5. A governor as defined in claim 1, in which said resilient elements of said first pair are slightly inclined toone of the elements of said second pair.
6. A governor as defined in claim 1, in which one of said resilient elements of said second pair has a greater elfeotive surface area than the opposite element of said pair.
7. A governor as defined in claim 1, in which said ring serving as a flapper surface is made of such a material and has such geometrical dimensions that when acted upon by a pressure from one side it will be elastically deformed to an elliptical shape having a very small eccentricity.
8. A governor as defined in claim 1, in which'each of said resilient elements consists of a bellows.
9. An automatic pneumatic governor comprising resilient means adapted to be acted upon by a pressure fluid representing a desired value and an actual value of a controlled variable, be acted upon by a additional resilient means adapted to pressure fluid for producing a feedback effect, each of said resilient means having one end thereof secured in a fixed position, and the other end thereof being movable under pressure, means for supplying said pressure fluid to each of said resilient means, a nozzle member, means constituting a flapper surface contiguous to said nozzle member, means to enable pivotable movement of said nozzle member relative to said flapper surface to vary the proportional range of the governor, and means operatively connecting each of said resilient means with said means forming said flapper surface to vary the contour of said flapper surface to maintain the sensitivity of the governor substantially constant over its entire proportional range.
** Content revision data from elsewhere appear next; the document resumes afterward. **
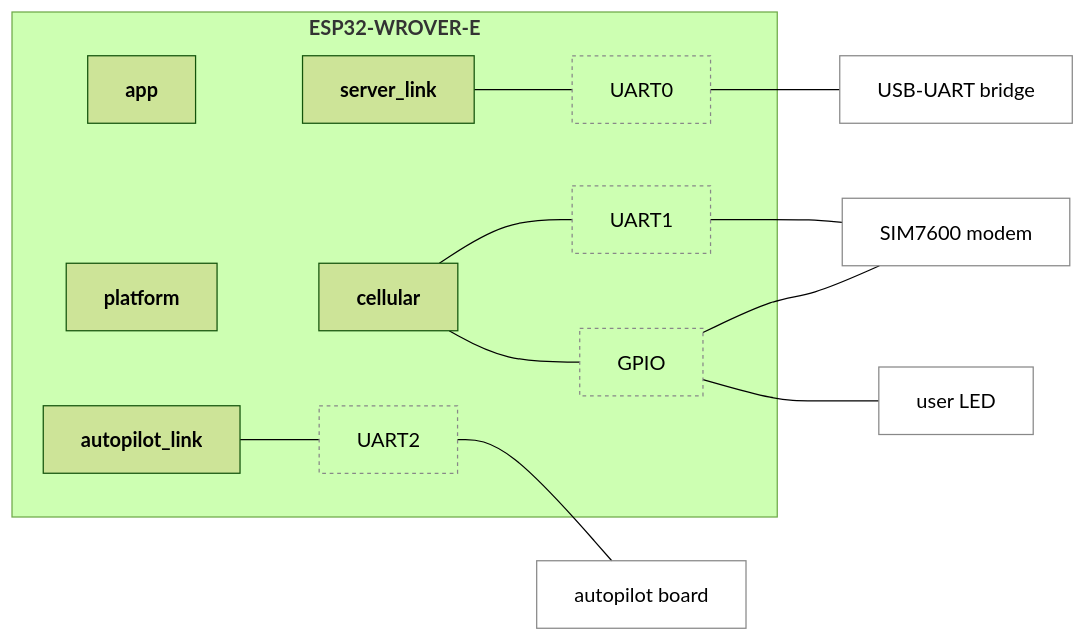
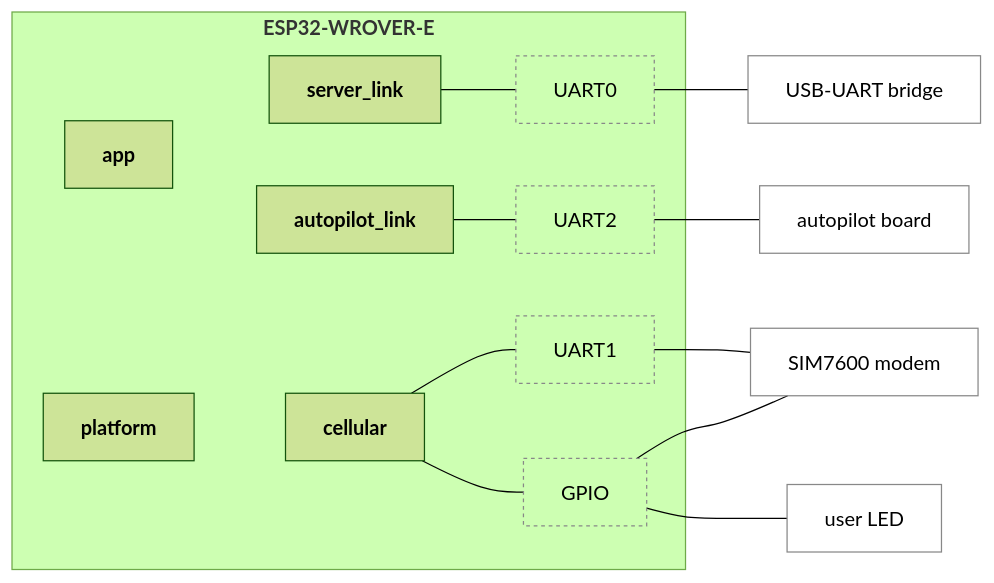
Before and after one commit to jRmx0/esp-architecture: the fourth of 6 diagrams in examples/gateway/diagrams.md, drawn with Mermaid (forest theme). The commit also changed 2 other files, not shown here.

Commit message:
Block level 2: an invisible link into every bus-driving subsystem
Without one, a bus-driving subsystem with no incoming link landed in the
inner column (autopilot_link at c1c9847).

````diff
--- a/examples/gateway/diagrams.md
+++ b/examples/gateway/diagrams.md
@@ -76,33 +76,34 @@
 ```mermaid
 flowchart LR
   subgraph cpu_box["<b>ESP32-WROVER-E</b>"]
     n_cellular["<b>cellular</b>"]
     n_server_link["<b>server_link</b>"]
     n_autopilot_link["<b>autopilot_link</b>"]
     n_app["<b>app</b>"]
     n_platform["<b>platform</b>"]
     n_uart_modem["UART1"]
     n_uart2_board["UART2"]
     n_uart0_console["UART0"]
     n_gpio_board["GPIO"]
   end
   n_sim7600["SIM7600 modem"]
   n_user_led["user LED"]
   n_autopilot_board["autopilot board"]
   n_ch9102["USB-UART bridge"]
   n_server_link --- n_uart0_console
   n_cellular --- n_uart_modem
   n_cellular --- n_gpio_board
   n_autopilot_link --- n_uart2_board
   n_uart_modem --- n_sim7600
   n_gpio_board --- n_sim7600
   n_gpio_board --- n_user_led
   n_uart2_board --- n_autopilot_board
   n_uart0_console --- n_ch9102
   n_app ~~~ n_server_link
   n_platform ~~~ n_cellular
+  n_app ~~~ n_autopilot_link
   classDef bus fill:none,stroke:#888,stroke-dasharray:3 3
   class n_uart_modem,n_uart2_board,n_uart0_console,n_gpio_board bus
   classDef device fill:none,stroke:#888
   class n_sim7600,n_user_led,n_autopilot_board,n_ch9102 device
 ```
````
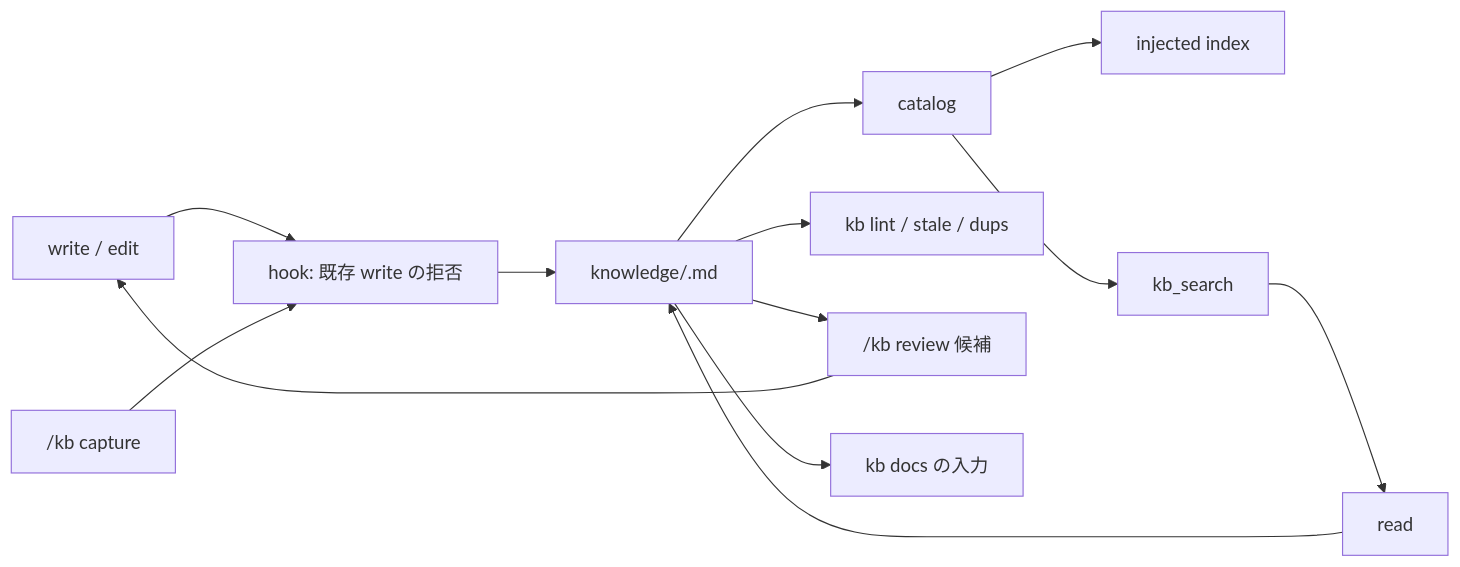
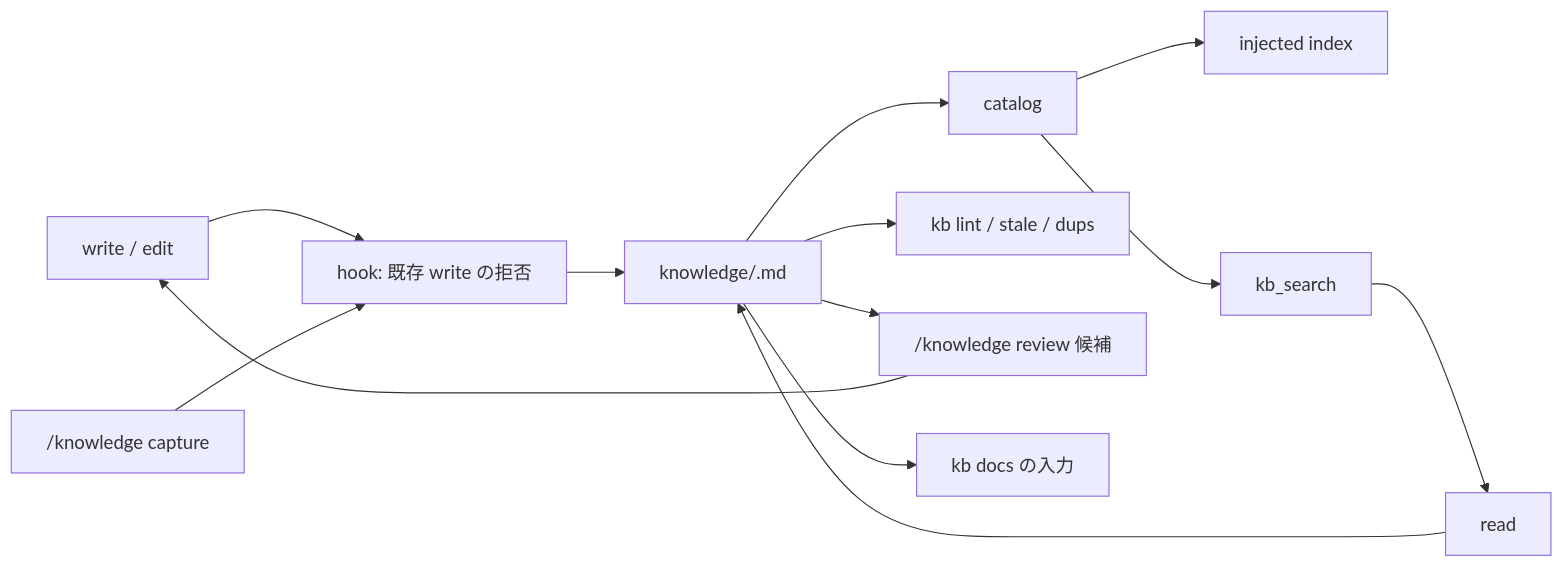
Before and after one commit to kurowashi/pi-knowledge: the diagram in DESIGN.md, drawn with Mermaid. The commit also changed other lines of this file and 15 other files, not shown here.

````diff
--- a/DESIGN.md
+++ b/DESIGN.md
@@ -71,14 +71,14 @@
 ```mermaid
 flowchart LR
   W["write / edit"] --> H["hook: 既存 write の拒否"]
   H --> K["knowledge/<id>.md"]
-  CAP["/kb capture"] --> H
+  CAP["/knowledge capture"] --> H
   K --> C[catalog]
   C --> I["injected index"]
   C --> S["kb_search"]
   S --> R[read]
   R --> K
   K --> L["kb lint / stale / dups"]
-  K --> RV["/kb review 候補"] --> W
+  K --> RV["/knowledge review 候補"] --> W
   K --> T["kb docs の入力"]
 ```
````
References Cited in the file of this patent UNITED STATES PATENTS 2,585,347 Robins Feb. 12, 1952 2,736,199 Ibbott Feb. 28, 1956 2,742,917 Bowditch Apr. 24, 1956 FOREIGN PATENTS 568,634 Great Britain Apr. 13, 1945